**About this exercise**: Write every entry out again with no changes, and leave the images behind.

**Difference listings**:
########################################
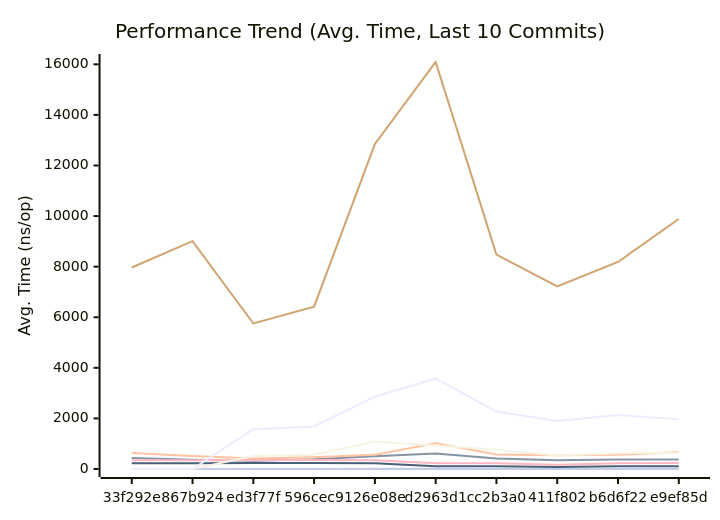
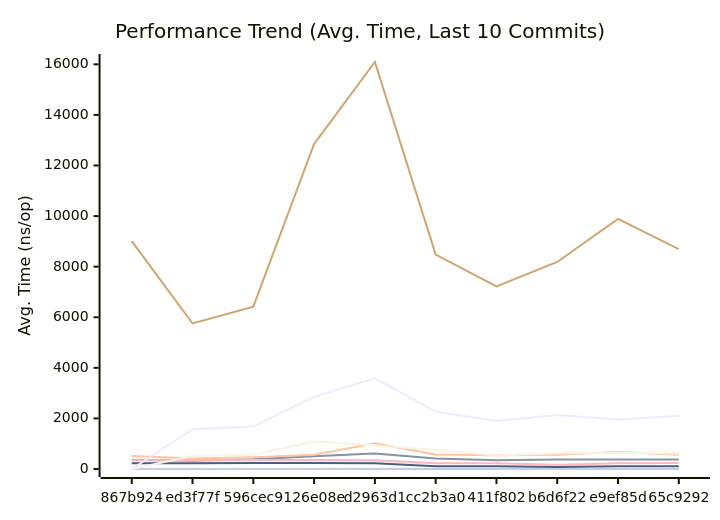
The first of 3 diagrams in docs/PERFORMANCE.md (alsotoes/momo), drawn with Mermaid before and after one commit. The commit also changed other lines of this file and 2 other files, not shown here.

````diff
--- a/docs/PERFORMANCE.md
+++ b/docs/PERFORMANCE.md
@@ -128,18 +128,18 @@
 ```mermaid
 xychart-beta
     title "Performance Trend (Avg. Time, Last 10 Commits)"
     x-axis "Commit"
     y-axis "Avg. Time (ns/op)"
-    x-axis [33f292e,867b924,ed3f77f,596cec9,126e08e,d2963d1,cc2b3a0,411f802,b6d6f22,e9ef85d]
-    line "CheckMetricsAndSwap" [13,13,8,9,22,17,13,11,11,9]
-    line "CrushOptimized" [438,367,326,382,508,611,411,349,375,375]
-    line "CrushOriginal" [635,518,416,464,564,1014,574,546,560,677]
-    line "IndexDirectTracking" [0,1,0,0,1,1,0,0,0,1]
-    line "IndexSearch" [3,4,2,2,2,3,2,2,2,2]
-    line "LoadGlobalConfig" [7966,9009,5754,6420,12850,16092,8480,7218,8185,9886]
-    line "PadString" [2,3,2,3,4,4,3,2,3,3]
+    x-axis [867b924,ed3f77f,596cec9,126e08e,d2963d1,cc2b3a0,411f802,b6d6f22,e9ef85d,65c9292]
+    line "CheckMetricsAndSwap" [13,8,9,22,17,13,11,11,9,9]
+    line "CrushOptimized" [367,326,382,508,611,411,349,375,375,377]
+    line "CrushOriginal" [518,416,464,564,1014,574,546,560,677,563]
+    line "IndexDirectTracking" [1,0,0,1,1,0,0,0,1,0]
+    line "IndexSearch" [4,2,2,2,3,2,2,2,2,2]
+    line "LoadGlobalConfig" [9009,5754,6420,12850,16092,8480,7218,8185,9886,8691]
+    line "PadString" [3,2,3,4,4,3,2,3,3,3]
     line "ParseReplicationOrder_NoPrealloc" [350,349,357,354,345,225,229,165,232,234]
     line "ParseReplicationOrder_Prealloc" [229,231,237,234,229,108,107,80,110,109]
-    line "SanitizeLog/Safe" [0,0,510,564,1086,932,759,535,626,647]
-    line "SanitizeLog/Unsafe" [0,0,1574,1680,2855,3581,2269,1896,2138,1962]
+    line "SanitizeLog/Safe" [0,510,564,1086,932,759,535,626,647,610]
+    line "SanitizeLog/Unsafe" [0,1574,1680,2855,3581,2269,1896,2138,1962,2106]
 ```
````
########################################
**Answer section**:
The first of 3 diagrams in docs/PERFORMANCE.md (alsotoes/momo), drawn with Mermaid before and after one commit. The commit also changed other lines of this file and 2 other files, not shown here.

````diff
--- a/docs/PERFORMANCE.md
+++ b/docs/PERFORMANCE.md
@@ -128,18 +128,18 @@
 ```mermaid
 xychart-beta
     title "Performance Trend (Avg. Time, Last 10 Commits)"
     x-axis "Commit"
     y-axis "Avg. Time (ns/op)"
-    x-axis [33f292e,867b924,ed3f77f,596cec9,126e08e,d2963d1,cc2b3a0,411f802,b6d6f22,e9ef85d]
-    line "CheckMetricsAndSwap" [13,13,8,9,22,17,13,11,11,9]
-    line "CrushOptimized" [438,367,326,382,508,611,411,349,375,375]
-    line "CrushOriginal" [635,518,416,464,564,1014,574,546,560,677]
-    line "IndexDirectTracking" [0,1,0,0,1,1,0,0,0,1]
-    line "IndexSearch" [3,4,2,2,2,3,2,2,2,2]
-    line "LoadGlobalConfig" [7966,9009,5754,6420,12850,16092,8480,7218,8185,9886]
-    line "PadString" [2,3,2,3,4,4,3,2,3,3]
+    x-axis [867b924,ed3f77f,596cec9,126e08e,d2963d1,cc2b3a0,411f802,b6d6f22,e9ef85d,65c9292]
+    line "CheckMetricsAndSwap" [13,8,9,22,17,13,11,11,9,9]
+    line "CrushOptimized" [367,326,382,508,611,411,349,375,375,377]
+    line "CrushOriginal" [518,416,464,564,1014,574,546,560,677,563]
+    line "IndexDirectTracking" [1,0,0,1,1,0,0,0,1,0]
+    line "IndexSearch" [4,2,2,2,3,2,2,2,2,2]
+    line "LoadGlobalConfig" [9009,5754,6420,12850,16092,8480,7218,8185,9886,8691]
+    line "PadString" [3,2,3,4,4,3,2,3,3,3]
     line "ParseReplicationOrder_NoPrealloc" [350,349,357,354,345,225,229,165,232,234]
     line "ParseReplicationOrder_Prealloc" [229,231,237,234,229,108,107,80,110,109]
-    line "SanitizeLog/Safe" [0,0,510,564,1086,932,759,535,626,647]
-    line "SanitizeLog/Unsafe" [0,0,1574,1680,2855,3581,2269,1896,2138,1962]
+    line "SanitizeLog/Safe" [0,510,564,1086,932,759,535,626,647,610]
+    line "SanitizeLog/Unsafe" [0,1574,1680,2855,3581,2269,1896,2138,1962,2106]
 ```
````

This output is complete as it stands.